Hello and welcome to our in-depth exploration of veterans with mesothelioma. It is an unfortunate reality that many veterans have been exposed to the dangerous mineral asbestos during their time of service, and as a result may have developed mesothelioma, a rare and aggressive form of cancer.
What is mesothelioma?
Mesothelioma is a type of cancer that affects the lining of the lungs, abdomen, heart, or testicles. It is caused by exposure to asbestos, a mineral once commonly used in construction, shipbuilding, and other industries. When asbestos fibers are inhaled or ingested, they can become lodged in the body’s tissues and eventually cause cancer.
There are several types of mesothelioma, including:
|Pleural||Affects the lining of the lungs|
|Peritoneal||Affects the lining of the abdomen|
|Pericardial||Affects the lining of the heart|
|Testicular||Affects the lining of the testicles|
Regardless of the type, mesothelioma is a serious and often fatal disease.

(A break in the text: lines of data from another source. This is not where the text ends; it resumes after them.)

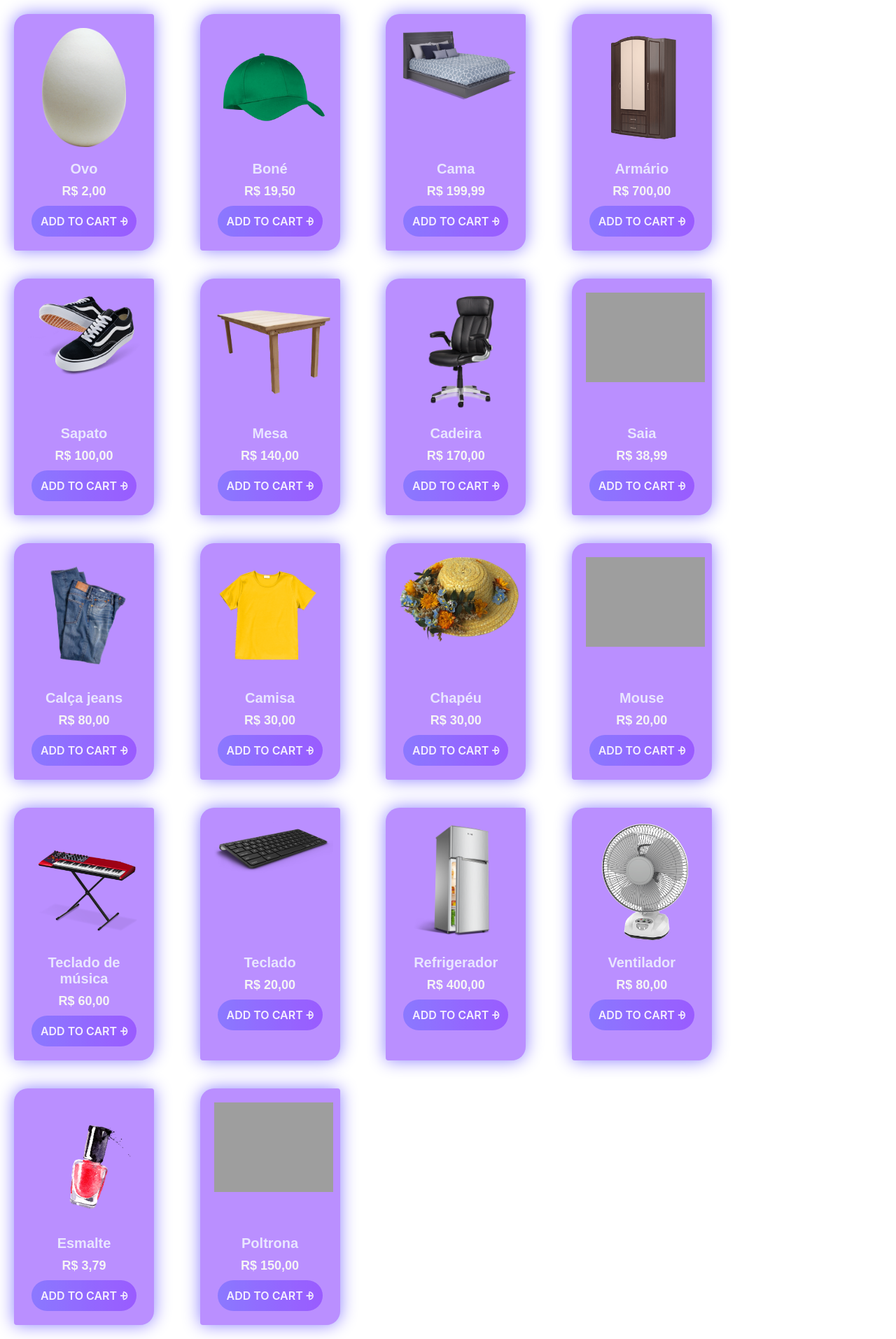
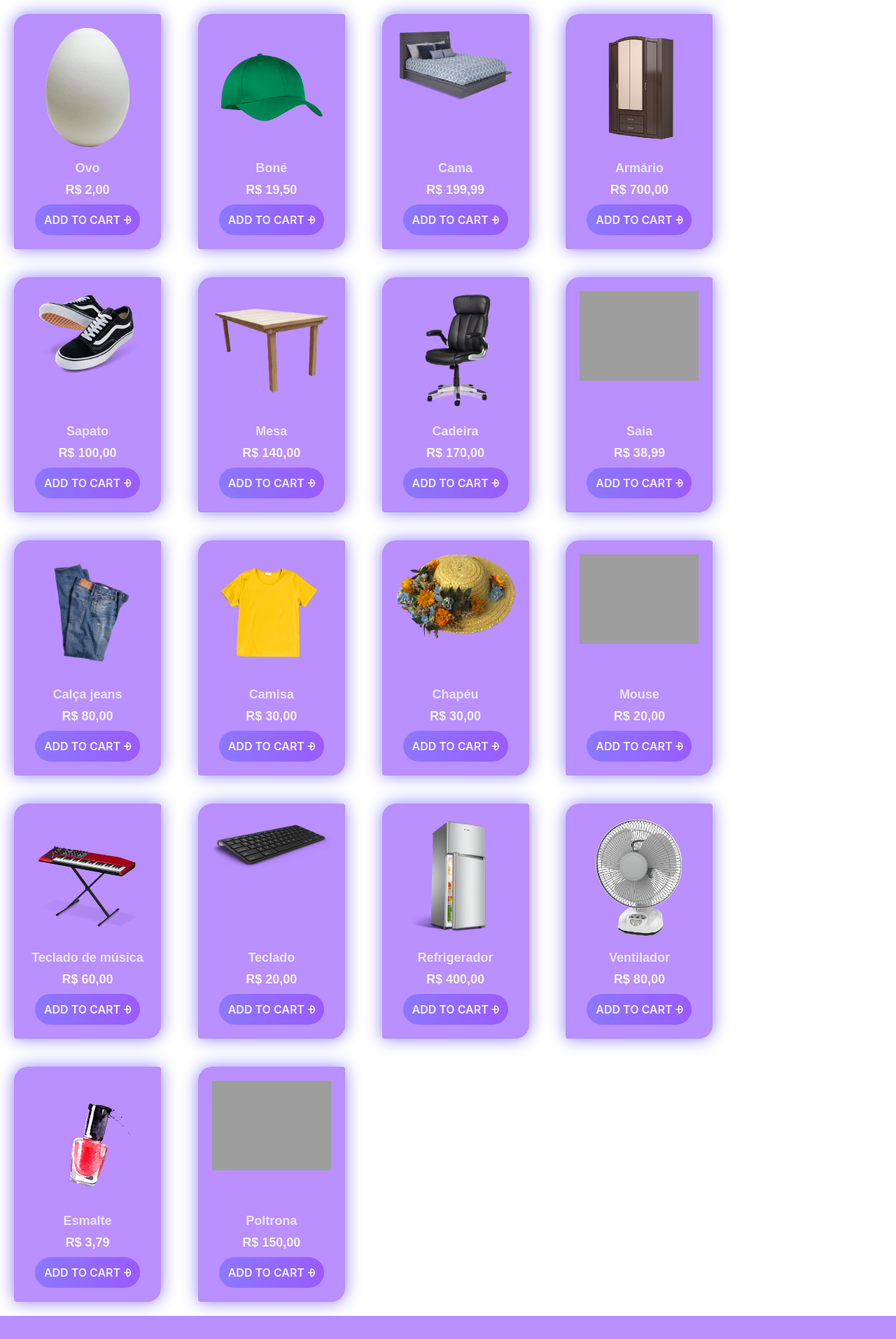
Before and after one commit to marble-zone/Lojas-brasileiranas, a PHP site: page /home.html in a window 1280 px wide. Shown: the whole page at 70% size. After the commit the page ends 1880 px from the top, so only its background shows below. Run offline with PHP 8.4, Linux system fonts and the light colour scheme; grey boxes are pictures that could not be loaded.

Commit message:
Umas bestera ai

```diff
--- a/css/home.css
+++ b/css/home.css
@@ -6,13 +6,13 @@
 
 h3 {
     color: rgb(233, 230, 255);
-    font-size: 20px;
+    font-size: 18px;
 }
 
 .flex-container {
     display: flex;
     flex-wrap: wrap;
-    gap: 2%;
+    gap: 1%;
 }
 
 .flex-container>div {
@@ -32,7 +32,7 @@ h3 {
     display: flex;
     flex-direction: column;
     gap: 10px;
-    width: 160px;
+    width: 170px;
 }
 
 .price {
--- a/css/main.css
+++ b/css/main.css
@@ -133,7 +133,7 @@ footer {
 #divheader {
     display: flex;
     flex-direction: row;
-    gap: 55%;
+    gap: 57.7%;
     margin-left: 20px;
 }
 
```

If you or a loved one has been diagnosed with mesothelioma, it is important to seek medical treatment and explore your legal options.
Why are veterans at risk for mesothelioma?
Asbestos was once widely used in military applications, particularly in Navy ships and shipyards. As a result, many veterans were exposed to asbestos during their time of service.
In fact, it is estimated that up to one third of all mesothelioma cases are veterans who were exposed to asbestos during their military service.
The risk of mesothelioma is highest for veterans who served in the following branches and roles:
|Navy||Many Navy ships and shipyards were built with asbestos-containing materials|
|Shipyard workers||Workers who built and repaired Navy ships were often exposed to asbestos|
|Construction workers||Asbestos was commonly used in construction materials until the 1970s|
|Mechanics||Automotive parts such as brakes and clutches contained asbestos|
If you served in any of these roles or believe you were exposed to asbestos during your military service, it is important to speak with your doctor and consider seeking legal help.
What are the symptoms of mesothelioma?
The symptoms of mesothelioma can vary depending on the type and stage of the cancer. Common symptoms include:
- Chest pain or tightness
- Shortness of breath
- Coughing up blood
- Abdominal pain or swelling
- Nausea and vomiting
- Weight loss
If you are experiencing any of these symptoms, it is important to speak with your doctor as soon as possible.
How is mesothelioma diagnosed?
Diagnosing mesothelioma can be difficult, as the symptoms are often similar to other respiratory illnesses. Your doctor may order several tests to help make a diagnosis, including:
- Chest X-ray
- CT scan
- PET scan
If mesothelioma is suspected, your doctor may refer you to a specialist for further evaluation and treatment.
What are the treatment options for mesothelioma?
Treatment options for mesothelioma depend on the type and stage of the cancer, as well as your overall health and medical history. Common treatment options include:
- Radiation therapy
Your doctor will work with you to determine the best course of treatment based on your individual needs and preferences.
How can veterans with mesothelioma seek compensation?
If you or a loved one has been diagnosed with mesothelioma as a result of military service, you may be entitled to compensation. Veterans may be eligible for benefits through the Department of Veterans Affairs (VA), as well as legal compensation through a mesothelioma lawsuit.
To explore your legal options, it is important to speak with an experienced mesothelioma attorney. An attorney can help you understand your rights, file a claim, and seek the compensation you deserve.
Thank you for reading our guide to veterans with mesothelioma. It is our hope that this information has helped you better understand the risks of mesothelioma for veterans, as well as the options for seeking medical treatment and legal compensation.
If you or a loved one has been diagnosed with mesothelioma, please speak with a doctor and consider seeking legal help. With the right support and resources, you can take steps to protect your health and ensure your rights are protected.